Angela DePalma-Dow, MS
Department of Fisheries and Wildlife, Michigan State University
East Lansing, MI 48823
Contact: Adepalmadow@gmail.com 530-304-1809
Adviser: Dr. Kendra S. Cheruvelil
Funding: Institute of Water Resources (IWR) at Michigan State University, MSU College of Agriculture and Natural Resources Alumni Association, MSU Department of Fisheries and Wildlife, MSU Evolution, Ecology, Behavior, and Biology Program.
For my masters research I studied the aquatic plant (herein referred to as macrophytes) diversity of the inland lakes on Isle Royale National Park. While a large body of research exists for macrophyte studies in urban or heavy-use and recreation lakes, there is limited research being conducted in relatively pristine and undisturbed lakes such as those found on Isle Royale.
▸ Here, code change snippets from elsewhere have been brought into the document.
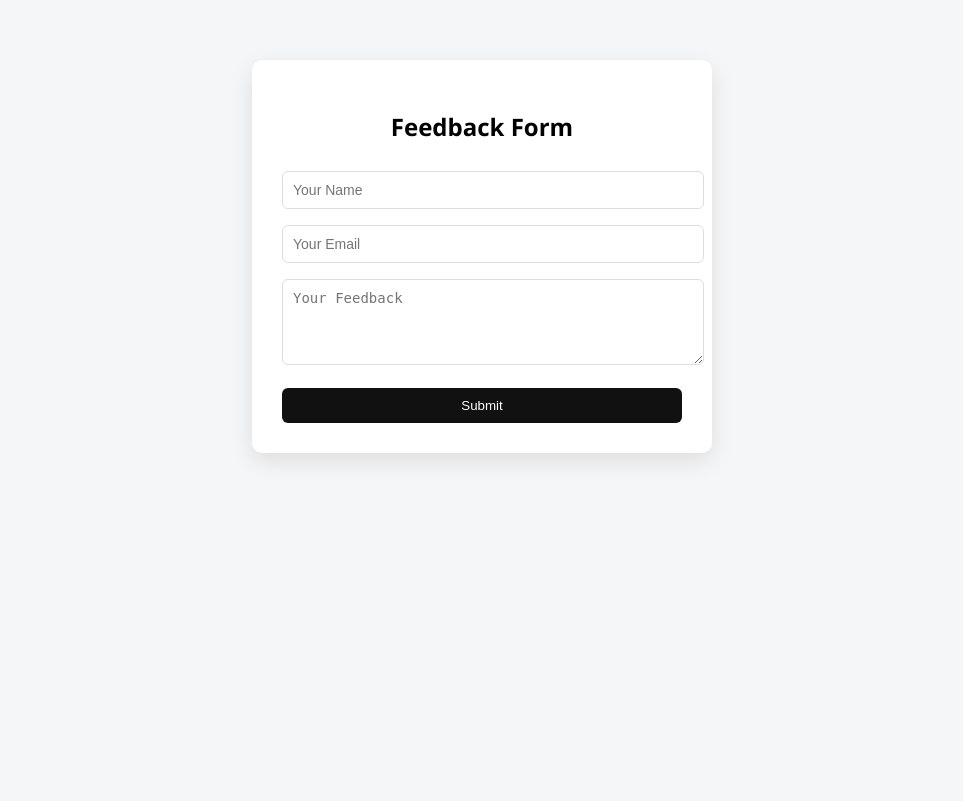
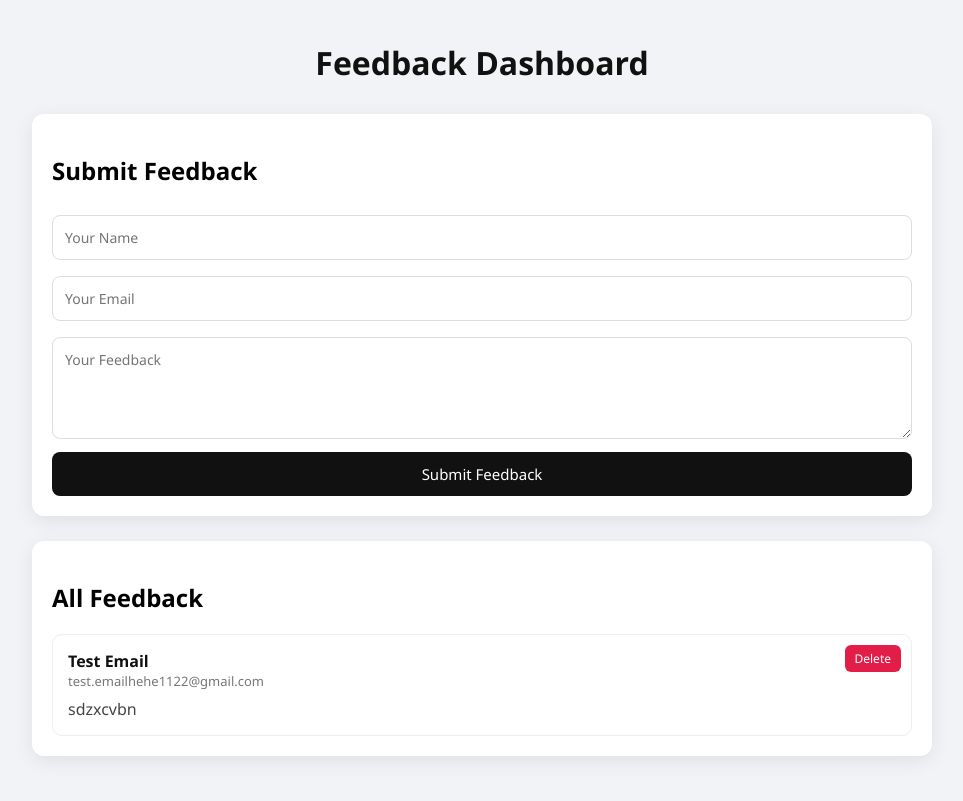
Before and after one commit to adarsh-279/Python-Django-BCT, a Django app: page / in a window 1280 px wide. Shown: the whole page, without its empty margins (158-1121 px from the left). Before the commit the page ends 461 px from the top, so only its background shows below. Run offline with Django 5.2, Linux system fonts and the light colour scheme; data comes from the database, SQL or seed files in the repository; both versions use the stored data as it was after the commit.

Commit message:
feedback delete

```diff
--- a/django/feedbackProject/project/myapp/templates/home.html
+++ b/django/feedbackProject/project/myapp/templates/home.html
@@ -1,38 +1,50 @@
 <!DOCTYPE html>
 <html>
 <head>
-    <title>Feedback Form</title>
+    <title>Feedback Dashboard</title>
 
     <style>
+        * {
+            box-sizing: border-box;
+            font-family: 'Segoe UI', sans-serif;
+        }
+
         body {
-        font-family: 'Segoe UI', sans-serif;
-        background: #f4f6f8;
             margin: 0;
+            background: #f1f3f6;
             padding: 20px;
         }
 
-    .container {
-        background: white;
-        padding: 30px;
-        max-width: 400px;
-        margin: 40px auto; /* ✅ centers vertically properly */
-        border-radius: 10px;
-        box-shadow: 0 8px 25px rgba(0,0,0,0.1);
+        .wrapper {
+            max-width: 900px;
+            margin: auto;
         }
 
-    h2 {
+        h1 {
             text-align: center;
-        margin-bottom: 20px;
+            margin-bottom: 30px;
+            color: #111;
         }
 
+        /* CARD */
+        .card {
+            background: #fff;
+            padding: 20px;
+            border-radius: 12px;
+            margin-bottom: 25px;
+            box-shadow: 0 5px 20px rgba(0,0,0,0.08);
+        }
+
+        /* FORM */
         input, textarea {
             width: 100%;
-        padding: 10px;
+            padding: 12px;
             margin: 8px 0;
             border: 1px solid #ddd;
-        border-radius: 6px;
+            border-radius: 8px;
             outline: none;
             font-size: 14px;
+            transition: 0.2s;
         }
 
         input:focus, textarea:focus {
@@ -41,37 +53,95 @@
 
         button {
             width: 100%;
-        padding: 10px;
+            padding: 12px;
             background: #111;
             color: white;
             border: none;
-        border-radius: 6px;
+            border-radius: 8px;
             cursor: pointer;
-        margin-top: 10px;
+            font-size: 15px;
+            transition: 0.2s;
         }
 
         button:hover {
             background: #333;
         }
 
-    .success {
-        text-align: center;
-        color: green;
-        margin-bottom: 10px;
-        font-size: 14px;
+        /* FEEDBACK LIST */
+        .feedback-item {
+            padding: 15px;
+            border-radius: 10px;
+            border: 1px solid #eee;
+            margin-top: 12px;
+            position: relative;
+            transition: 0.2s;
         }
 
+        .feedback-item:hover {
+            box-shadow: 0 4px 12px rgba(0,0,0,0.06);
+        }
+
+        .name {
+            font-weight: 600;
+            color: #111;
+        }
+
+        .email {
+            font-size: 13px;
+            color: #777;
+        }
+
+        .message {
+            margin-top: 8px;
+            color: #444;
+        }
+
+        /* DELETE BUTTON */
+        .delete-form {
+            position: absolute;
+            top: 10px;
+            right: 10px;
+        }
+
+        .delete-btn {
+            background: #e11d48;
+            border: none;
+            padding: 5px 10px;
+            color: white;
+            border-radius: 6px;
+            cursor: pointer;
+            font-size: 12px;
+        }
+
+        .delete-btn:hover {
+            background: #be123c;
+        }
+
+        /* EMPTY STATE */
+        .empty {
+            text-align: center;
+            color: #777;
+            padding: 10px;
+        }
+
+        /* RESPONSIVE */
+        @media (max-width: 600px) {
+            .wrapper {
+                padding: 10px;
+            }
+        }
     </style>
 </head>
+
 <body>
 
-<div class="container">
+<div class="wrapper">
 
-    <h2>Feedback Form</h2>
+    <h1>Feedback Dashboard</h1>
 
-    {% if success %}
-        <p class="success">✅ Feedback submitted successfully!</p>
-    {% endif %}
+    <!-- FORM -->
+    <div class="card">
+        <h2>Submit Feedback</h2>
 
         <form method="POST">
             {% csrf_token %}
@@ -80,8 +150,32 @@
             <input type="email" name="email" placeholder="Your Email" required>
             <textarea name="message" rows="4" placeholder="Your Feedback" required></textarea>
 
-        <button type="submit">Submit</button>
+            <button type="submit">Submit Feedback</button>
         </form>
+    </div>
+
+    <!-- FEEDBACK LIST -->
+    <div class="card">
+        <h2>All Feedback</h2>
+
+        {% for fb in feedbacks %}
+            <div class="feedback-item">
+
+                <form action="{% url 'delete' fb.id %}" method="POST" class="delete-form">
+                    {% csrf_token %}
+                    <button class="delete-btn">Delete</button>
+                </form>
+
+                <div class="name">{{ fb.name }}</div>
+                <div class="email">{{ fb.email }}</div>
+                <div class="message">{{ fb.message }}</div>
+
+            </div>
+        {% empty %}
+            <div class="empty">No feedback submitted yet.</div>
+        {% endfor %}
+
+    </div>
 
 </div>
 
--- a/django/feedbackProject/project/myapp/urls.py
+++ b/django/feedbackProject/project/myapp/urls.py
@@ -3,4 +3,5 @@ from . import views
 
 urlpatterns = [
     path('', views.home, name='home'),
+    path('delete/<int:id>/', views.delete_feedback, name='delete'),
 ]
--- a/django/feedbackProject/project/myapp/views.py
+++ b/django/feedbackProject/project/myapp/views.py
@@ -1,4 +1,4 @@
-from django.shortcuts import render
+from django.shortcuts import render, redirect
 from .models import Feedback
 
 def home(request):
@@ -13,6 +13,14 @@ def home(request):
             message=message
         )
 
-        return render(request, 'home.html', {'success': True})
+        return redirect('home')   # reload page
 
-    return render(request, 'home.html')
+    feedbacks = Feedback.objects.all().order_by('-id')
+
+    return render(request, 'home.html', {'feedbacks': feedbacks})
+
+
+def delete_feedback(request, id):
+    feedback = Feedback.objects.get(id=id)
+    feedback.delete()
+    return redirect('home')
```
Also changed, not shown: django/feedbackProject/project/db.sqlite3. Lines whose indentation alone changed are shown as unchanged.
Isle Royale is unique in that the inland lakes are, for the most part, unaltered by man in their hydrology, surrounding land use, and their connected input/outputs meaning that the biological communities in these lakes provide a wonderful opportunity to study natural conditions. These undisturbed lakes are essential to the development of our knowledge for how lakes function because the data we collect from lakes such as these build the baseline that will be used to effectively gage changes over time.
Aquatic plants are important to lake communities.
In general, macrophytes are very important for lake ecosystem form and function. Macrophytes consume C02 and produce oxygen, they recycle nutrients, stabilize sediments and shorelines, and provide valuable food and shelter for lake-dwelling organisms like fish, insects and even beavers! Not every lake is the same in the type and amount of macrophyte species that make up the community. For my research, I wanted to explore why some aquatic plant species are present, absent, found in abundance or rarity in some lakes and not in others. Answers to this question can help park managers and ecologists monitor changes in lake communities, such as during the introduction of an invasive species or dramatic climate shifts.